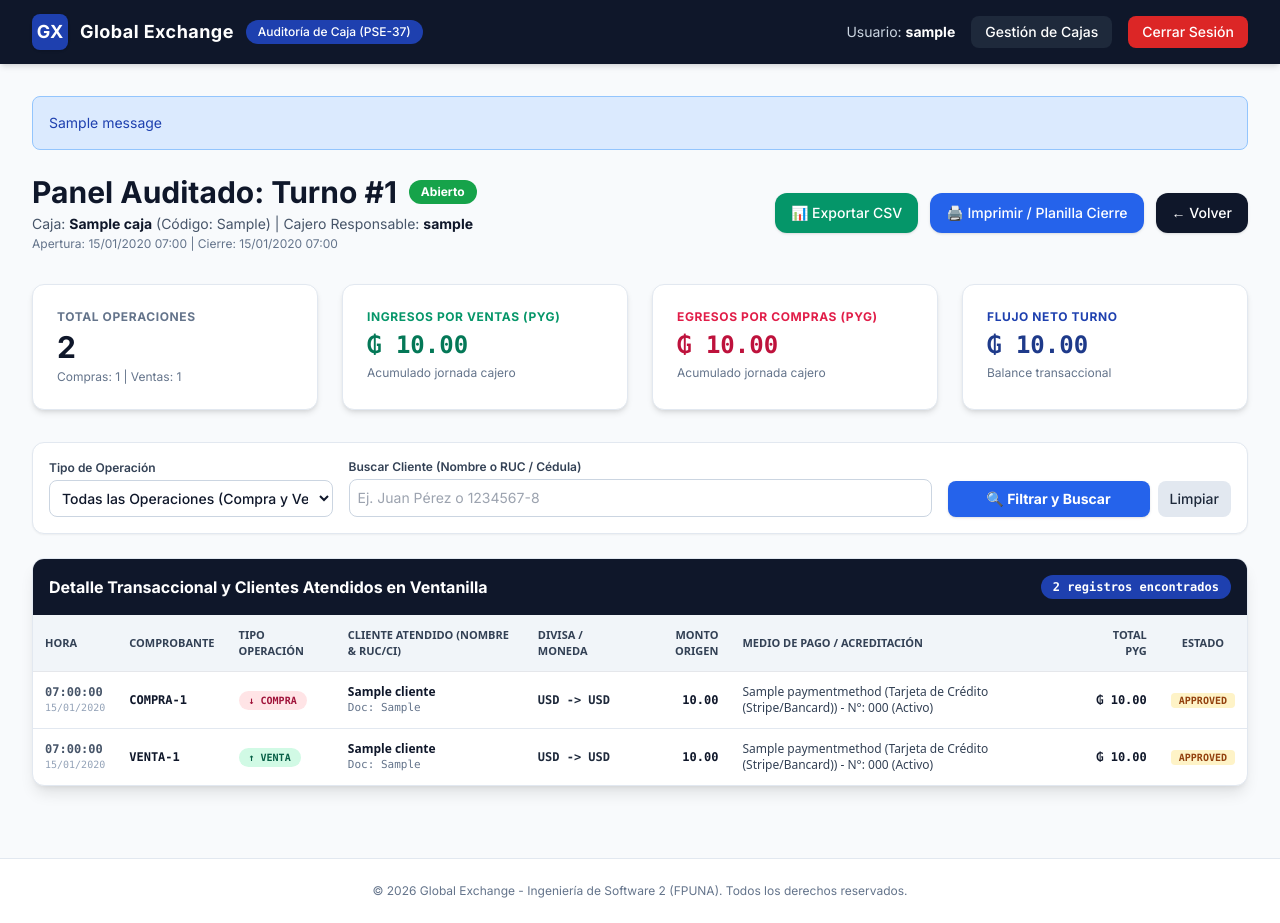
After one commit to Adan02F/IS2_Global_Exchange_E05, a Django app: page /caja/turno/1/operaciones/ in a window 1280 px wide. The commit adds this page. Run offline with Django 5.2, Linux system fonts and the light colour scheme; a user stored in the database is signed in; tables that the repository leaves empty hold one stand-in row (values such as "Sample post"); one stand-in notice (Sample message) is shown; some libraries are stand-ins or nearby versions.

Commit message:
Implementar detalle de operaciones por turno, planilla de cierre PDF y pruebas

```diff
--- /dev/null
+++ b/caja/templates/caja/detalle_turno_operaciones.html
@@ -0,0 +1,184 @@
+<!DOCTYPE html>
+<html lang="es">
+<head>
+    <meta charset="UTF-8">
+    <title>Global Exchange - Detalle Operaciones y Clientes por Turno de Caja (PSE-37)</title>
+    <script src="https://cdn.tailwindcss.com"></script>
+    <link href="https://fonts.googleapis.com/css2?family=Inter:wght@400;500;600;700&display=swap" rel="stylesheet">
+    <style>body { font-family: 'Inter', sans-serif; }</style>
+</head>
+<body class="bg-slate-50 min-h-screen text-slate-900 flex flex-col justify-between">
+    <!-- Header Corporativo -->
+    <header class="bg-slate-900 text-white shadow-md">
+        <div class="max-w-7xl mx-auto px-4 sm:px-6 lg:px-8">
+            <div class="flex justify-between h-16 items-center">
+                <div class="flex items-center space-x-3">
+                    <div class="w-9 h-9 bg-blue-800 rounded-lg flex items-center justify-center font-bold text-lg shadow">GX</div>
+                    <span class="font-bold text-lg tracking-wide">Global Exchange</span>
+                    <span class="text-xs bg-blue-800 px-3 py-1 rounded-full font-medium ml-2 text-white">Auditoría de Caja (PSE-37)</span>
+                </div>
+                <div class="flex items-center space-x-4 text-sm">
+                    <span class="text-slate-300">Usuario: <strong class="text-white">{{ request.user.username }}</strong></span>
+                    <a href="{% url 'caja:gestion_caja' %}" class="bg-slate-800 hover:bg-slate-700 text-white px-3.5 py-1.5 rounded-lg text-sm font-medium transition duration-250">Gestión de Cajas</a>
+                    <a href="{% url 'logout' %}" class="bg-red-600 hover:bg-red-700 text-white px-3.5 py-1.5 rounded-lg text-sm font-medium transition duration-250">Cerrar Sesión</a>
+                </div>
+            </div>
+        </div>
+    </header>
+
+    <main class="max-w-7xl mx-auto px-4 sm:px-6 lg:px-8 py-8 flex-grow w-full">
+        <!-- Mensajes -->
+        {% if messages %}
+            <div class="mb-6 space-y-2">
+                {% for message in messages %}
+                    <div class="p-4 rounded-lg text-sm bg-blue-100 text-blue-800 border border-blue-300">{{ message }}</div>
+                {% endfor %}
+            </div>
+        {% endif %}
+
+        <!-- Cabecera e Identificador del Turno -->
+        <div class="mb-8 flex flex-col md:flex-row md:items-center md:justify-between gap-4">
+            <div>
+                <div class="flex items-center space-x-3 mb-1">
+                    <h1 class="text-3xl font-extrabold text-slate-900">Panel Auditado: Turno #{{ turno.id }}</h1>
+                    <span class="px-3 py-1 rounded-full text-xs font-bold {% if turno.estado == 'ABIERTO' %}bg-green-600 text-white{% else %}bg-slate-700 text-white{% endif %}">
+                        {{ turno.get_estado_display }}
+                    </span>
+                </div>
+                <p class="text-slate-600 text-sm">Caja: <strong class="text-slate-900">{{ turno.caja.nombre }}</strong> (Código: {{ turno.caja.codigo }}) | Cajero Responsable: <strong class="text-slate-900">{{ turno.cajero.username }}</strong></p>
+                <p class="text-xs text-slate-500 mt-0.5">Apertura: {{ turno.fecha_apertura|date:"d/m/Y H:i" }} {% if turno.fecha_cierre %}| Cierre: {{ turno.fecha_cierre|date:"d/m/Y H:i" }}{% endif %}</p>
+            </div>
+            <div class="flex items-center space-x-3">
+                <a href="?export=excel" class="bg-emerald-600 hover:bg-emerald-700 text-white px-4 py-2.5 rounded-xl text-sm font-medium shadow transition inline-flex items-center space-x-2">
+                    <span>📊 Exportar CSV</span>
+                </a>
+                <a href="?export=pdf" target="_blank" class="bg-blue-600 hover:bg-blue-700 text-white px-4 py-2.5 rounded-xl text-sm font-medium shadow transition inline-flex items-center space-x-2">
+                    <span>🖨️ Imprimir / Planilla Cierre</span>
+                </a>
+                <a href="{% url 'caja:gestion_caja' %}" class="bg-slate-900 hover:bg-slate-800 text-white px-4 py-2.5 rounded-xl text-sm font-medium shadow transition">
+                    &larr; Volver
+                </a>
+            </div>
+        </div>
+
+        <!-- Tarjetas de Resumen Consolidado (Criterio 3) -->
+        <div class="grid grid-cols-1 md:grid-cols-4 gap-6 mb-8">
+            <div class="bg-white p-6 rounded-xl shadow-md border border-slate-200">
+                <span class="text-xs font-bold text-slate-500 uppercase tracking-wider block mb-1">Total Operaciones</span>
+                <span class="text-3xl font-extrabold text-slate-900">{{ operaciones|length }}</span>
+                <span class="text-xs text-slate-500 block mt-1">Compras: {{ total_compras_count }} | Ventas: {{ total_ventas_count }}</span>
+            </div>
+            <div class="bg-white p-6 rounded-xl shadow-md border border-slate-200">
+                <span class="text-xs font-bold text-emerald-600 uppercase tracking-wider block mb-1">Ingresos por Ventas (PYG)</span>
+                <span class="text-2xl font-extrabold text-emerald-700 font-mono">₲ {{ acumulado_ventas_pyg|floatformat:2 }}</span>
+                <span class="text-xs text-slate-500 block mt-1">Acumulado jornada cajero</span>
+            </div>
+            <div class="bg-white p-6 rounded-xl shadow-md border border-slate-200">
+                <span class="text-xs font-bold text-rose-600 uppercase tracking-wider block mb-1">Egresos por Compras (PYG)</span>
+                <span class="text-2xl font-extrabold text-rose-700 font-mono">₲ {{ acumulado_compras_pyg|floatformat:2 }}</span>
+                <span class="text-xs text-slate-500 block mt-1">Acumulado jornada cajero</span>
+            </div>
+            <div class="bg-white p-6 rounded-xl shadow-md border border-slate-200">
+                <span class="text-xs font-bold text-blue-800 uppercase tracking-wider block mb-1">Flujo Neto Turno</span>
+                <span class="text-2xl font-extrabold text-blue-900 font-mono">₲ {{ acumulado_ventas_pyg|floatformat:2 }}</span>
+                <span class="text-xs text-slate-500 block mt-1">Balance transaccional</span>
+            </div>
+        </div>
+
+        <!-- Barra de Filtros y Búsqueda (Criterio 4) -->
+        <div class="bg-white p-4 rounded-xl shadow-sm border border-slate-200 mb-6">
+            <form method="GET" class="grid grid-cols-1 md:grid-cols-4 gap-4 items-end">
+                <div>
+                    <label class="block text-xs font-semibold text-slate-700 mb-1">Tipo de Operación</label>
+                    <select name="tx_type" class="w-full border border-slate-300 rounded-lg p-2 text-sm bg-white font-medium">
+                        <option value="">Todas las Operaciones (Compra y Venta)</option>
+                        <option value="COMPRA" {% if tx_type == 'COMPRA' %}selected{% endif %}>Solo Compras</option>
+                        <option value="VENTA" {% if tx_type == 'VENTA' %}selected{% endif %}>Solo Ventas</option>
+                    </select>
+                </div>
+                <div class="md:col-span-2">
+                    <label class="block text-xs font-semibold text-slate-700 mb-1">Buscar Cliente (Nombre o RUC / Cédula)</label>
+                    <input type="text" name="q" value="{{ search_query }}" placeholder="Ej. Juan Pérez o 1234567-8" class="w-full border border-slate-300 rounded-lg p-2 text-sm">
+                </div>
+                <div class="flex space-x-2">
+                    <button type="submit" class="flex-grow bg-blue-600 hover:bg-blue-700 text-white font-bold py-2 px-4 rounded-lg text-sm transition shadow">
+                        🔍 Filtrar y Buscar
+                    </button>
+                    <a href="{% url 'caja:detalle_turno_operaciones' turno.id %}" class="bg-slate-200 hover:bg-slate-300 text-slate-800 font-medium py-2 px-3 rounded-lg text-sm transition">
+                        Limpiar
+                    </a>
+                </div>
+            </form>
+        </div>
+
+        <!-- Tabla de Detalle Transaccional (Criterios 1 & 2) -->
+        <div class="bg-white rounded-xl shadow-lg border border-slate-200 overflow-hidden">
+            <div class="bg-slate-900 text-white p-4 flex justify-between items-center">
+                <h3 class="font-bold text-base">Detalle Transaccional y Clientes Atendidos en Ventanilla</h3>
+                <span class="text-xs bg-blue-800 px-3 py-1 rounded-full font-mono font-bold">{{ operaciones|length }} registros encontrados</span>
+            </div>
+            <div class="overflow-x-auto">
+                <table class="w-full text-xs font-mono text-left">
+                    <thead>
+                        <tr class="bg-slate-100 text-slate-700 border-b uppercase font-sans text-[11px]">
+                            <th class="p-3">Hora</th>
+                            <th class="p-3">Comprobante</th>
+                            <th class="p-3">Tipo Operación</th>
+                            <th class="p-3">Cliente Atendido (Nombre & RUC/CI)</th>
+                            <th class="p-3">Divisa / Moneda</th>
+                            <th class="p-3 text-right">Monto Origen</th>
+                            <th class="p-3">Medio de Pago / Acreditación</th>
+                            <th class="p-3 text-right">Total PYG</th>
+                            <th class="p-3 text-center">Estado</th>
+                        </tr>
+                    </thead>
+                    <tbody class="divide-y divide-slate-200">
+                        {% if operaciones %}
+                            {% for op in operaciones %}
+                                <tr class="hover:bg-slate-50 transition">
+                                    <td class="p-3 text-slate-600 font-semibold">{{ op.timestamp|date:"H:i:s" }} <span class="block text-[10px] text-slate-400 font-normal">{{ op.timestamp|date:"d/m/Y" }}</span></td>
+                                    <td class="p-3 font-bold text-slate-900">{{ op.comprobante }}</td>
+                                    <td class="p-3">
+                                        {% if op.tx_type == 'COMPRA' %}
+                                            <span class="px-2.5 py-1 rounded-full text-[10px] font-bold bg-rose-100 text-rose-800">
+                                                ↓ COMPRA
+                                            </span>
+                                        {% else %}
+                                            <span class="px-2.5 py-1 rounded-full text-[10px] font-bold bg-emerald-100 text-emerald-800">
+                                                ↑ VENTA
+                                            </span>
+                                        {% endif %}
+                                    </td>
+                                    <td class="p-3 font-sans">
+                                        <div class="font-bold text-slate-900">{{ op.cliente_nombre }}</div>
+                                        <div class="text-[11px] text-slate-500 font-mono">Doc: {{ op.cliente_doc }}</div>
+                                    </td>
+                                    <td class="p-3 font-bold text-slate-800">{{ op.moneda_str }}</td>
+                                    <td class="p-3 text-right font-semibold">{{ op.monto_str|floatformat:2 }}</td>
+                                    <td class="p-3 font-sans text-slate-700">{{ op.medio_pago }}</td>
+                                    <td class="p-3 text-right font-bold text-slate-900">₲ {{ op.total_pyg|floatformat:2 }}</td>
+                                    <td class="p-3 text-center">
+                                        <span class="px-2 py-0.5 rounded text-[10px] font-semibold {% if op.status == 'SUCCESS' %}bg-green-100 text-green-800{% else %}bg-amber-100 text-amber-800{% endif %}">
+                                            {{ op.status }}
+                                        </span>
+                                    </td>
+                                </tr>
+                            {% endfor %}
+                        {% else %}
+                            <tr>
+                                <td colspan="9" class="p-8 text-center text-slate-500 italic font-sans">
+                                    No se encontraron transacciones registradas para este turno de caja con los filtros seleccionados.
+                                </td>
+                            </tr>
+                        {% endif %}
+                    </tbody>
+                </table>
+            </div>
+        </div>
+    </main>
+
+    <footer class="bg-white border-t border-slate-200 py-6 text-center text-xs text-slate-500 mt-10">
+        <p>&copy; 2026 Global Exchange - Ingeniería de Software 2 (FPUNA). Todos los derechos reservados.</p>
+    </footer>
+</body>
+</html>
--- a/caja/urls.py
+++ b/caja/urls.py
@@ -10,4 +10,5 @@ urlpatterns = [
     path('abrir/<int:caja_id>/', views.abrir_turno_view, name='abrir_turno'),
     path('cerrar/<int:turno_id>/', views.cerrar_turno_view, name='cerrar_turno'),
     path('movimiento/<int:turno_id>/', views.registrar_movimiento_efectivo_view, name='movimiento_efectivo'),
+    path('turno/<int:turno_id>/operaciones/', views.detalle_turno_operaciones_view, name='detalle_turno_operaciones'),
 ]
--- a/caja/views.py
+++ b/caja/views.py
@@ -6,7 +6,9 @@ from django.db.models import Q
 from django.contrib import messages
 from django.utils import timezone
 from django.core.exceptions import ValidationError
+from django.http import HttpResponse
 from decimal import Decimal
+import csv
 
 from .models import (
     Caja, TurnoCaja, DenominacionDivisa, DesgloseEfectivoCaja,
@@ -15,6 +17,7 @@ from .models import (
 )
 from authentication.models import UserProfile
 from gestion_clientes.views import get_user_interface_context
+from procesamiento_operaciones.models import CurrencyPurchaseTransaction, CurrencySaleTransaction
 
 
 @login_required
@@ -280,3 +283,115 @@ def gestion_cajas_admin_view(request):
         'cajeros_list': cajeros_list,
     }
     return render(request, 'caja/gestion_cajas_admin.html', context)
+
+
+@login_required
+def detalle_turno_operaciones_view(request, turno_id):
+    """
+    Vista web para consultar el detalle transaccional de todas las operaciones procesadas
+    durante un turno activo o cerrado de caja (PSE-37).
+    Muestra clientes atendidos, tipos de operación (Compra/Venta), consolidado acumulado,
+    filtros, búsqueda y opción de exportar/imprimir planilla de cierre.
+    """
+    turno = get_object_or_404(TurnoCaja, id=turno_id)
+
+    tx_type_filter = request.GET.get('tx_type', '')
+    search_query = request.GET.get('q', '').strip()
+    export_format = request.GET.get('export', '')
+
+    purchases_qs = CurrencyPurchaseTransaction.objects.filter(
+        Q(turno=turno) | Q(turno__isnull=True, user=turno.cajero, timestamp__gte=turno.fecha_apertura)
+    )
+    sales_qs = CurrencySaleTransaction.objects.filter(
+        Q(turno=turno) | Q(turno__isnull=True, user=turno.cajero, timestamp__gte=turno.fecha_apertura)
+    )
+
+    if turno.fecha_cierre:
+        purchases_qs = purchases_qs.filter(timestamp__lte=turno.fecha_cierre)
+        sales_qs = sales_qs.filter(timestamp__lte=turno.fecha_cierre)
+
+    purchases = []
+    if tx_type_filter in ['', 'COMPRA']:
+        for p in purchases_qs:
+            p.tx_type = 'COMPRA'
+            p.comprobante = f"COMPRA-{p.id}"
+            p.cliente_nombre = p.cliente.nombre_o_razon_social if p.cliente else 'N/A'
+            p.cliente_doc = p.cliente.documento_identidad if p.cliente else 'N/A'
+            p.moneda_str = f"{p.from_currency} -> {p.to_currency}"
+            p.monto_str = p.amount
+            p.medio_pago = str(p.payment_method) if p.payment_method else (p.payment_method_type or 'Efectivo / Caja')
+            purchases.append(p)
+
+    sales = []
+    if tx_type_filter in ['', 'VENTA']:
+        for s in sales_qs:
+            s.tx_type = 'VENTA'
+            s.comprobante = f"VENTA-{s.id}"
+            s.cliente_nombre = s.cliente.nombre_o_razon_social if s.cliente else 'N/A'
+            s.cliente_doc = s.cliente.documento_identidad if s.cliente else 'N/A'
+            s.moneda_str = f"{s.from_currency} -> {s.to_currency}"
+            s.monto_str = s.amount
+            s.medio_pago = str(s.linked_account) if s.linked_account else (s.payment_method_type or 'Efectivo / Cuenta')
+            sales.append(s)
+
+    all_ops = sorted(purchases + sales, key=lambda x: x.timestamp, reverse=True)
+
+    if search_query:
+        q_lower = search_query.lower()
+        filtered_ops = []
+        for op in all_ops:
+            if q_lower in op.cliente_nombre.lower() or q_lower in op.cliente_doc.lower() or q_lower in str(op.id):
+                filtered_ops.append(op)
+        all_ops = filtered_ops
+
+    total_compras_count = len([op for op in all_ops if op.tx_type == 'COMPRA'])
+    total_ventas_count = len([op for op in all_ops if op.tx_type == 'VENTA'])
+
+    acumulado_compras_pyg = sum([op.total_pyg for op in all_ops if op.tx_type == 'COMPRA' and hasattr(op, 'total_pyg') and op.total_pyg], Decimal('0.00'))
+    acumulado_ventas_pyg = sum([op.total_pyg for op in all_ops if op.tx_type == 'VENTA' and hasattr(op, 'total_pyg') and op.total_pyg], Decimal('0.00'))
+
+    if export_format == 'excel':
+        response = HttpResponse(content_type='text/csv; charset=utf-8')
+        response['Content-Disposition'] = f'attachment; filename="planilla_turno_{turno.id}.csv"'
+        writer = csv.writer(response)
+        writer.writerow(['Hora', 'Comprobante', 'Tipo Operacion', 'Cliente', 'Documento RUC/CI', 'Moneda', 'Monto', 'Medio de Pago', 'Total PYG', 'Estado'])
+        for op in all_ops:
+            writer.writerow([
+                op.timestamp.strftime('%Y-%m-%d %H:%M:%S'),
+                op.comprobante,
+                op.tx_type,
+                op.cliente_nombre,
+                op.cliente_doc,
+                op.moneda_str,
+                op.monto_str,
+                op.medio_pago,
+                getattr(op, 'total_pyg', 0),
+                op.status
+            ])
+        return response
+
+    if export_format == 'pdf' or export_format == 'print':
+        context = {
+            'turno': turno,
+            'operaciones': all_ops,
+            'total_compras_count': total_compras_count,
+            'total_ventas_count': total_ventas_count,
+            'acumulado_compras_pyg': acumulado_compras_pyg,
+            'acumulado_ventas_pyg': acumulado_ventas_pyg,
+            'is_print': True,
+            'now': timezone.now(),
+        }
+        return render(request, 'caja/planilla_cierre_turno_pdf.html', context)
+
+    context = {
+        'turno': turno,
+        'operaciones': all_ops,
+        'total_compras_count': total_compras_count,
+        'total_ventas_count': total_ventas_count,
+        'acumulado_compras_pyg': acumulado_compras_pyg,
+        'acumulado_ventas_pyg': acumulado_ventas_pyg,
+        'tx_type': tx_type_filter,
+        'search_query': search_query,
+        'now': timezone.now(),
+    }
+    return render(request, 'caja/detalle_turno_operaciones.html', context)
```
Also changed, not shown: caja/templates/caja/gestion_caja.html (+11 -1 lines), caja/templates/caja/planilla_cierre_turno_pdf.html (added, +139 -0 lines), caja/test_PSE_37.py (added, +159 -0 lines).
···
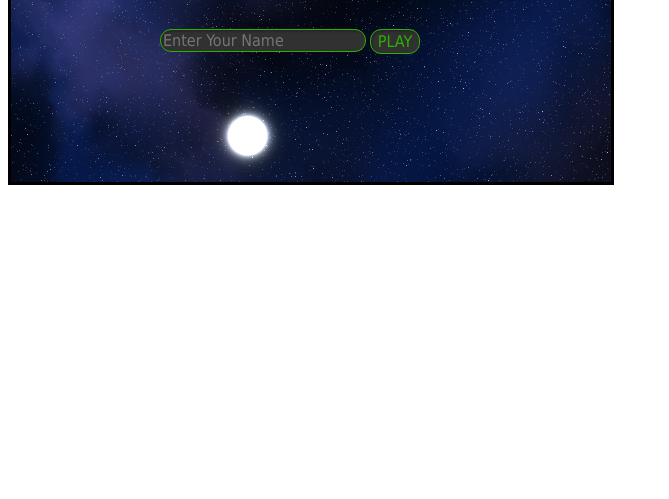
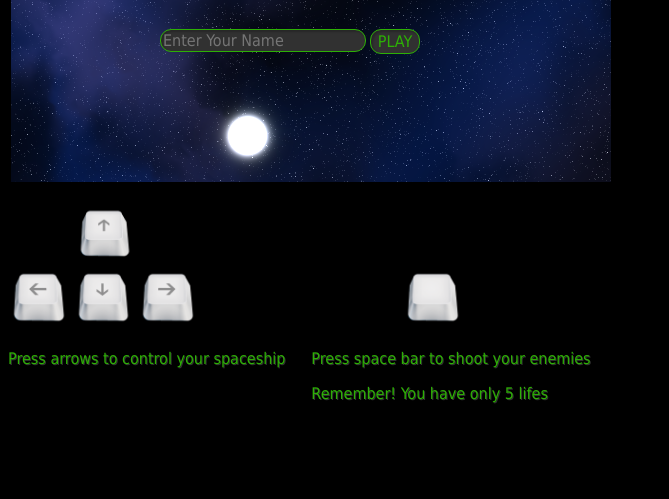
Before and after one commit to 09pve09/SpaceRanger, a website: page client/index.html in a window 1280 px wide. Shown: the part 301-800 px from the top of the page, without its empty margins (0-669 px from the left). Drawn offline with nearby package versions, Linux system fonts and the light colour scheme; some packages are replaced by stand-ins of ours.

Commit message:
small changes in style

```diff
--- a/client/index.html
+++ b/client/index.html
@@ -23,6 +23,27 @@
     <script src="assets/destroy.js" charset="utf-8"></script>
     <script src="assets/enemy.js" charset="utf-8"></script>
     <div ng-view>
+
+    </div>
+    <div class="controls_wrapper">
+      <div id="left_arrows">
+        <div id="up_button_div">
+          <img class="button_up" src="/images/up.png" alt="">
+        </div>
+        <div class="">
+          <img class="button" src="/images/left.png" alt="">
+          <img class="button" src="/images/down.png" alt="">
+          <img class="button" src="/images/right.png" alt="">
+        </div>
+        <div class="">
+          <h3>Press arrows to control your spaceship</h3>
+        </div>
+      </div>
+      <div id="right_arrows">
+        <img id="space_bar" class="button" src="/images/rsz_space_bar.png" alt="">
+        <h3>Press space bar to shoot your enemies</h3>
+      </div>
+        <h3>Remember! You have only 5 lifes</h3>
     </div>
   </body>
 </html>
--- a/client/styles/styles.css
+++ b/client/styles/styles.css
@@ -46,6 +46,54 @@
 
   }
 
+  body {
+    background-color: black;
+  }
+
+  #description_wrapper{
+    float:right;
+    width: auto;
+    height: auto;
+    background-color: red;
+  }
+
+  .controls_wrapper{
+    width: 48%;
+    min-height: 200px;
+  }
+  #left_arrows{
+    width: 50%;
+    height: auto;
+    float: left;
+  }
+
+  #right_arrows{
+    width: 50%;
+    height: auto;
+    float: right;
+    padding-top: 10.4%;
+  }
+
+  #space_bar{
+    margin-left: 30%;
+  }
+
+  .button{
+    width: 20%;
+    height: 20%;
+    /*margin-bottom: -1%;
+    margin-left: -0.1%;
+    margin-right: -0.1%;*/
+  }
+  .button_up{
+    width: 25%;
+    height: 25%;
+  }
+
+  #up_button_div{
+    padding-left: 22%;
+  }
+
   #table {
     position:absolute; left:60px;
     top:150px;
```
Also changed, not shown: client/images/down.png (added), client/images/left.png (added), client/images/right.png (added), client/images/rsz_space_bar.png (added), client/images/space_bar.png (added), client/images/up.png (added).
···
Work order. Return only the number of lines above in which the string "models" occurs.

Result of the exercise. 5